Origin of Negative Dialectics

Buck-Morss, Susan

Buck-Morss is a lucid and passionate guide to the difficult work of Adorno and Benjamin. This is not to say that she presents their work in an easily digestible form. Indeed, Buck-Morss's clarity makes readers appreciate how much they must be aware of to understand what Adorno and Benjamin were up to. Buck-Morss's valuable discussions of Kant, Hegel, Lukacs, Horkheimer, Schoenberg, and others, make plain that there is no easy introduction to these figures, as fascinating as their ideas may be. This book's most important contribution to the English-language literature on critical theory is its exposition of Adorno's debts to Benjamin, despite their disagreements. It's hard to imagine what Adorno's body of work would have looked like without his relationship with Benjamin. If there is a limitation here it is Buck-Morss's apparent (but not uncritical) preference for Adorno to Benjamin that belies her later appreciation for Benjamin in The Dialectics of Seeing and Dreamworld and Catastrophe. This work is steeped in cultural history, biographical detail, and philosophy, so if you find critical theory seductive but somewhat hellish, Buck-Morss is your Vergil.
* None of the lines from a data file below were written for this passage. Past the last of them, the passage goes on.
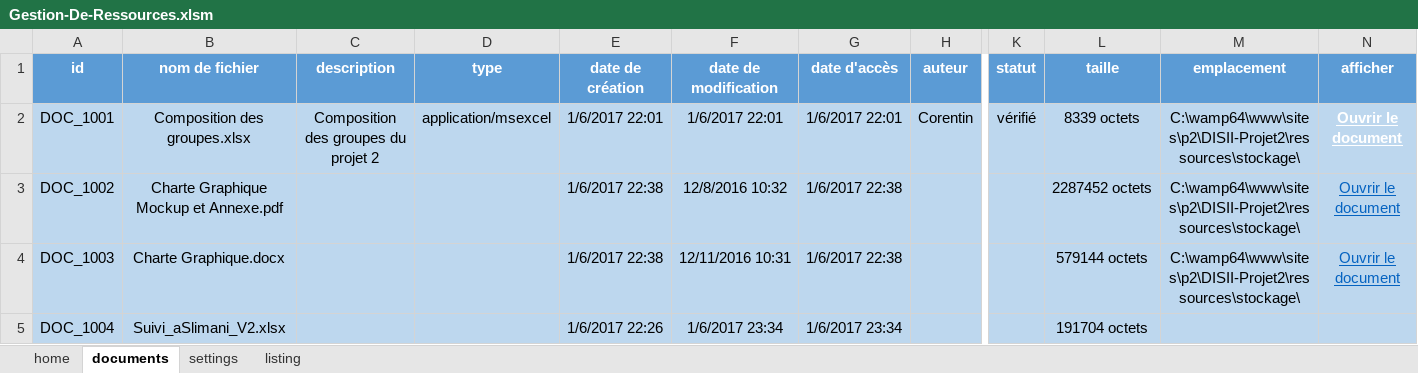
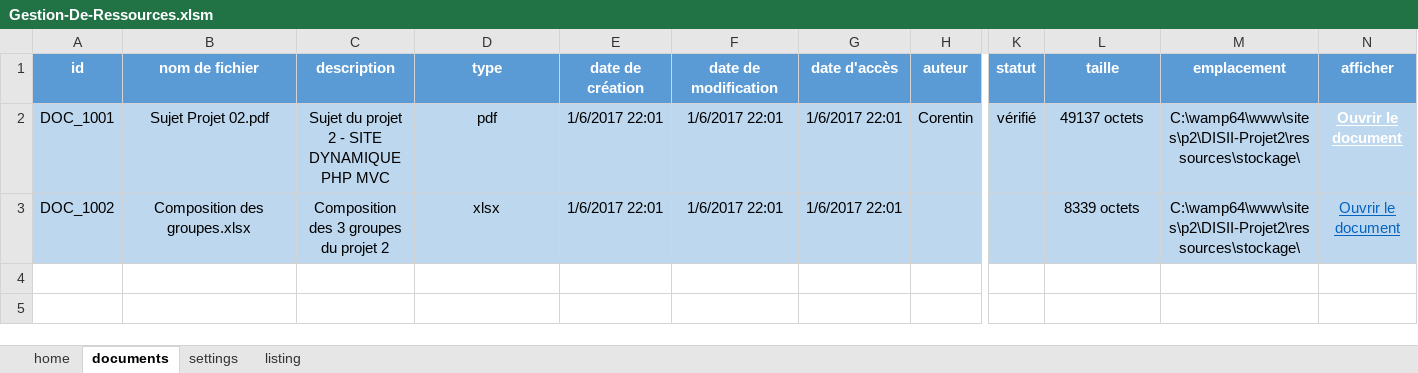
Before and after one commit to DarkChimeria/DISII-Projet2, an Excel workbook: ressources/Gestion-De-Ressources.xlsm, sheet documents, drawn as a sheet; only a part is shown, gaps mark what is left out; values as stored, in another font and other column widths than the file's, no borders; conditional formats and table styles not drawn; rows hold the shown columns only; the diff names each change by its address in the sheet, - before the commit and + after, or states it on an @@ line.

Commit message:
Update Gestion de Ressources.xlsm
Modification du fichier Gestion-De-Ressources.xlsm

```diff
--- a/ressources/Gestion-De-Ressources.xlsm (sheet documents)
+++ b/ressources/Gestion-De-Ressources.xlsm (sheet documents)
-B2 (nom de fichier): Composition des groupes.xlsx
+B2 (nom de fichier): Sujet Projet 02.pdf
-C2 (description): Composition des groupes du projet 2
+C2 (description): Sujet du projet 2 - SITE DYNAMIQUE PHP MVC
-D2 (type): application/msexcel
+D2 (type): pdf
-L2 (taille): 8339 octets
+L2 (taille): 49137 octets
-B3 (nom de fichier): Charte Graphique Mockup et Annexe.pdf
+B3 (nom de fichier): Composition des groupes.xlsx
-C3 (description): (empty)
+C3 (description): Composition des 3 groupes du projet 2
-D3 (type): (empty)
+D3 (type): xlsx
-E3 (date de création): 1/6/2017 22:38
+E3 (date de création): 1/6/2017 22:01
-F3 (date de modification): 12/8/2016 10:32
+F3 (date de modification): 1/6/2017 22:01
-G3 (date d'accès): 1/6/2017 22:38
+G3 (date d'accès): 1/6/2017 22:01
-L3 (taille): 2287452 octets
+L3 (taille): 8339 octets
-row 4: DOC_1003 | Charte Graphique.docx |  |  | 1/6/2017 22:38 | 12/11/2016 10:31 | 1/6/2017 22:38 |  |  | 579144 octets | C:\wamp64\www\sites\p2\DISII-Projet2\ressources\stockage\ | Ouvrir le document
-row 5: DOC_1004 | Suivi_aSlimani_V2.xlsx |  |  | 1/6/2017 22:26 | 1/6/2017 23:34 | 1/6/2017 23:34 |  |  | 191704 octets
```
Also changed, not shown: sheet listing, sheet settings, hidden cells.
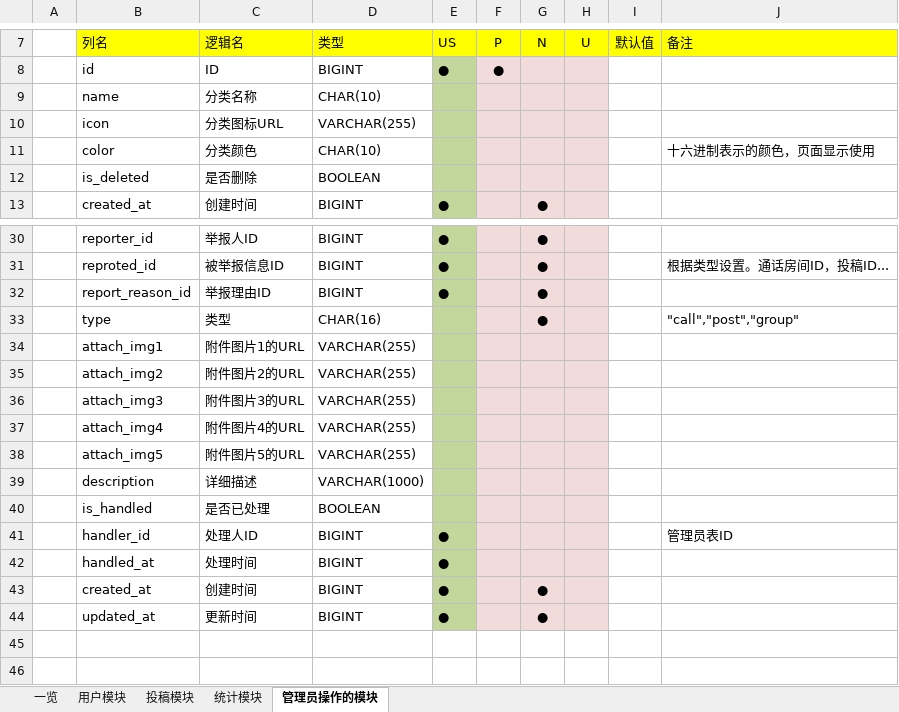
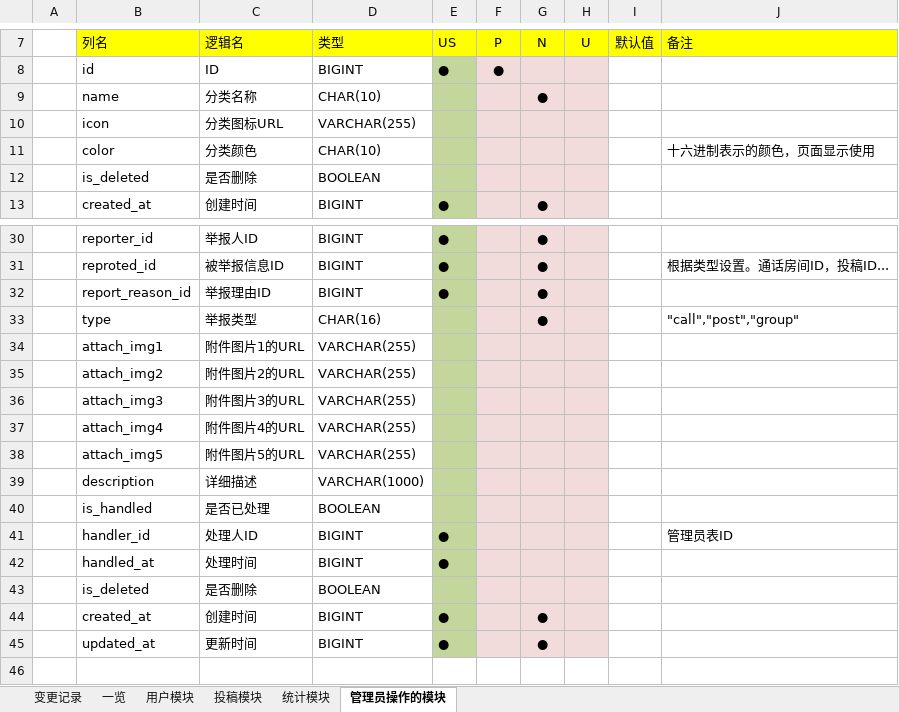
Before and after one commit to Junesui/social_app, an Excel workbook: docs/数据库设计.xlsx, sheet 管理员操作的模块, drawn as a sheet; only a part is shown, gaps mark what is left out; the shorter side is filled out with more unchanged rows; values as stored, in another font and other column widths than the file's, no borders; the diff names each change by its address in the sheet, - before the commit and + after, or states it on an @@ line.

```diff
--- a/docs/数据库设计.xlsx (sheet 管理员操作的模块)
+++ b/docs/数据库设计.xlsx (sheet 管理员操作的模块)
+sheet tab: 变更记录
-G9: (empty)
+G9: ●
-C33: 类型
+C33: 举报类型
+row 43:  | is_deleted | 是否删除 | BOOLEAN
```
Also changed, not shown: sheet 用户模块, sheet 投稿模块, sheet 一览, 5 other files.
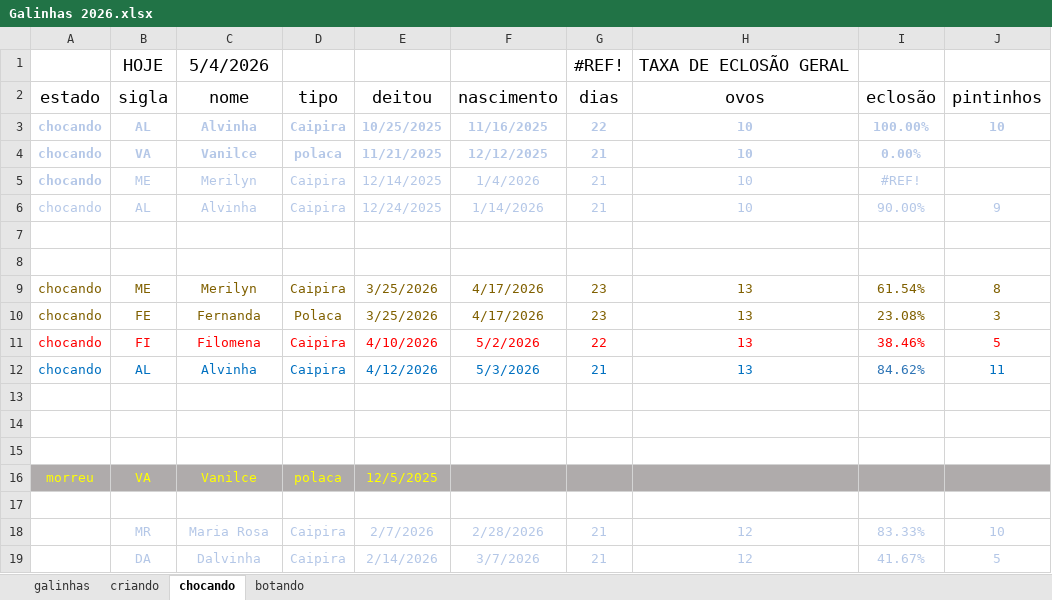
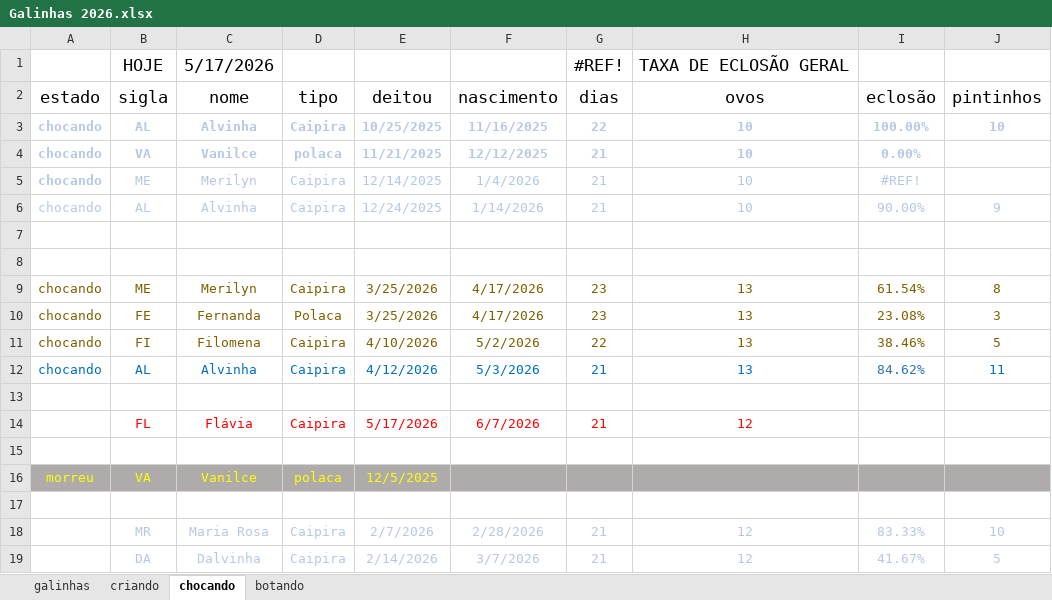
Before and after one commit to HumbertoEliaSoares01/BichosDeCasa, an Excel workbook: Galinhas/Galinhas 2026.xlsx, sheet chocando, drawn as a sheet; values as stored, in another font and other column widths than the file's, no borders; the diff names each change by its address in the sheet, - before the commit and + after, or states it on an @@ line.

```diff
--- a/Galinhas/Galinhas 2026.xlsx (sheet chocando)
+++ b/Galinhas/Galinhas 2026.xlsx (sheet chocando)
-C1 (nome): 5/4/2026
+C1 (nome): 5/17/2026
-A11:J11 text colour: #FF0000
+A11:J11 text colour: #806000
-row 14: (empty)
+row 14:  | FL | Flávia | Caipira | 5/17/2026 | 6/7/2026 | 21 | 12
```
Also changed, not shown: sheet galinhas, sheet criando, sheet botando.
Tag cloud generated by Coginov API
Concepts extracted by AlchemyAPI AlchemyAPI